Passionate and rebellious, Gloria Mindock’s poetry jumps forcefully from the page, grabs the reader by the collar of his coat and holds and hangs on to his/her attention.
In unison with the poet’s heart, the nature of things is in big turmoil here, forever searching for the elusive Divine Harmony, the only force capable of rearranging the world into one of love and understanding.
In a perpetual state of sadness and grief, these poems descend to the very core of the raw discourse of the soul, devoid of artifice and pose. The stark simplicity of their statement disarms us and leaves us vulnerable in front of the bitter reality of life.
—Flavia Cosma, author of seventeen books of poetry, a novel, a travel memoir, and four books for children
The stunning thing about Mindock’s work is its overwhelming sense of the real world in real time. It’s “poetic” in its own way, well-crafted, agile, nicely balanced, but in terms of content, you move into Mindock’s world and you’re suddenly in a basic, essential reality that hardly anyone in the poetry world touches: “I see your skull veiled by a cloud/Eyelids sunk/Hands pressed on knees/Heart gone/A sight of secrets//I think living is brave/Death is a release/The dog knows -- heaven is nothing but a frill.” (“Dog Dance,” p.41). An interesting mixture of existential toughness crowned by an ultimate sense of final nothingness.
It’s interesting how Mindock’s world-view combines a dispairing sense of expanding out into the horrific Now with a vision of everything eventually dissolving into nothingness: “Living on this earth is/one big nightmare.,/This landscape frightens me./Too much death./Think about it.//I refuse to fall short of detail so/ here it is: Death of emotion/Death of love/Death of skin...//I’m going away to where I really belong./To me, this is uplifting.” (“Aftermath,” p.63).
Very few style-games here. This is poetry as a minimalist Declaration of Finality.

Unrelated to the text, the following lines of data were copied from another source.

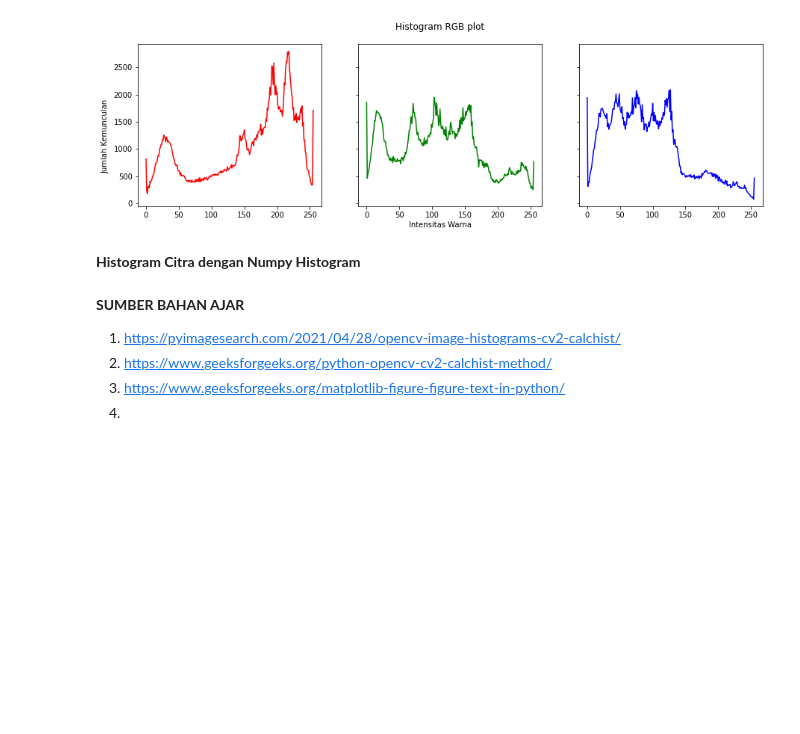
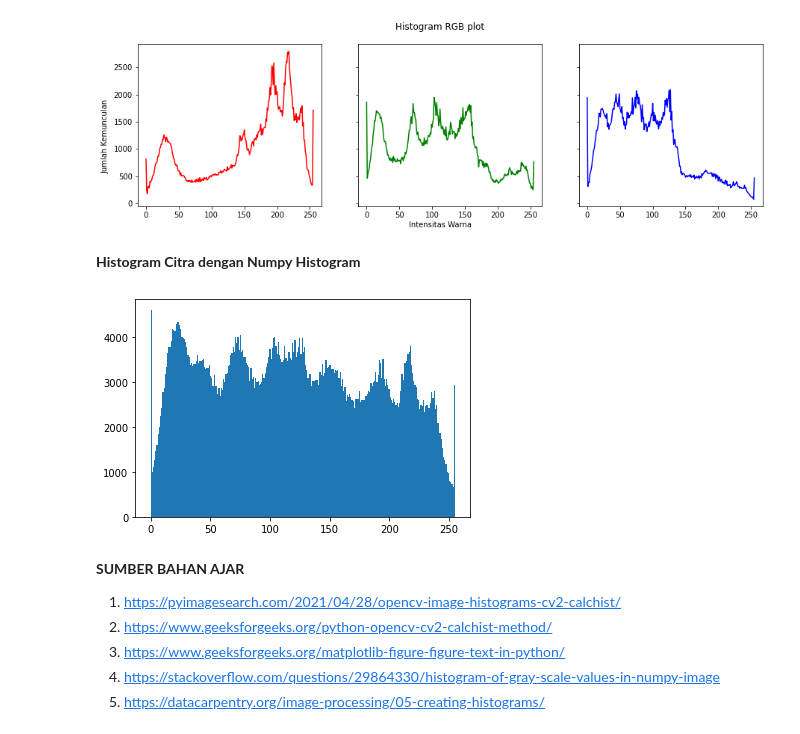
Before and after one commit to rizkinahayyuni/PCVK_Genap_2022, a Jupyter notebook: Modul6.ipynb, the cells around one changed output. Saved outputs shown, nothing was run; the diff lists cells and outputs as text; code cells hidden in the pictures; blank space fills up the shorter version.

Commit message:
Histogram Citra dengan Numpy

```diff
--- a/Modul6.ipynb
+++ b/Modul6.ipynb
@@ -48,6 +44,19 @@ fig.suptitle('Histogram RGB Plot')
+# %%
+rgb_lena2 = img_lena          # Copy img_lena
+
+# Mencari dan membuat plot dari hasil Histogram
+# Penggunaan ravel() untuk perataan array sehingga dapat langsung dilakukan plotting
+# 256 adalah nilai untuk bins(jumlah rentang data)
+bin_counts, bin_edges, patches = plt.hist(rgb_lena2.ravel(), 256)
+
+# saya tidak menemukan sumber bahwa dengan menggunakan np.histogram dapat menampilkan histogram dari masing masing warna RGB.
+# Sejauh informasi yang saya dapatkan penggunaan np.histogram banyak digunakan untuk gambar grayscale
+# %% [output]
+[figure, added]
 # %% [markdown]
 **SUMBER BAHAN AJAR**
 1. https://pyimagesearch.com/2021/04/28/opencv-image-histograms-cv2-calchist/
 2. https://www.geeksforgeeks.org/python-opencv-cv2-calchist-method/
 3. https://www.geeksforgeeks.org/matplotlib-figure-figure-text-in-python/
-4.
+4. https://stackoverflow.com/questions/29864330/histogram-of-gray-scale-values-in-numpy-image
+5. https://datacarpentry.org/image-processing/05-creating-histograms/
```
Also changed, not shown: parts of 1 cell of this notebook.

And the very fact that Mindock doesn’t play style-games makes her vision a thousand times more effective/powerful than the word-game players who turn poetry into a kind of syntactical basketball.
In Nothing Divine Here, Mindock invokes a resurrection, the power of love to spring eternal from the hurt we all know. She looks at the personal and the political, that haunting polarity, and weaves a gentle but brave hopefulness between them.
—Afaa Michael Weaver, Simmons College
Gloria Mindock is a fearless poet. She gets right in the face, in the very nostril of death. She confronts her past lovers, her dreams, dashed or otherwise, not with cool detachment, but with a visceral lyrical and emotional engagement. She has made her pain into high art, into the high holy. Mindock, is a force to be reckoned with, so watch your back!
—Doug Holder, Arts Editor The Somerville News, Founder Ibbetson Street Press
Review by Michael Parker at Unlikely Stories: http://www.unlikelystories.org/blog/$15.00 | ISBN: 978-0-578-04760-7 | 87 Pages | In Stock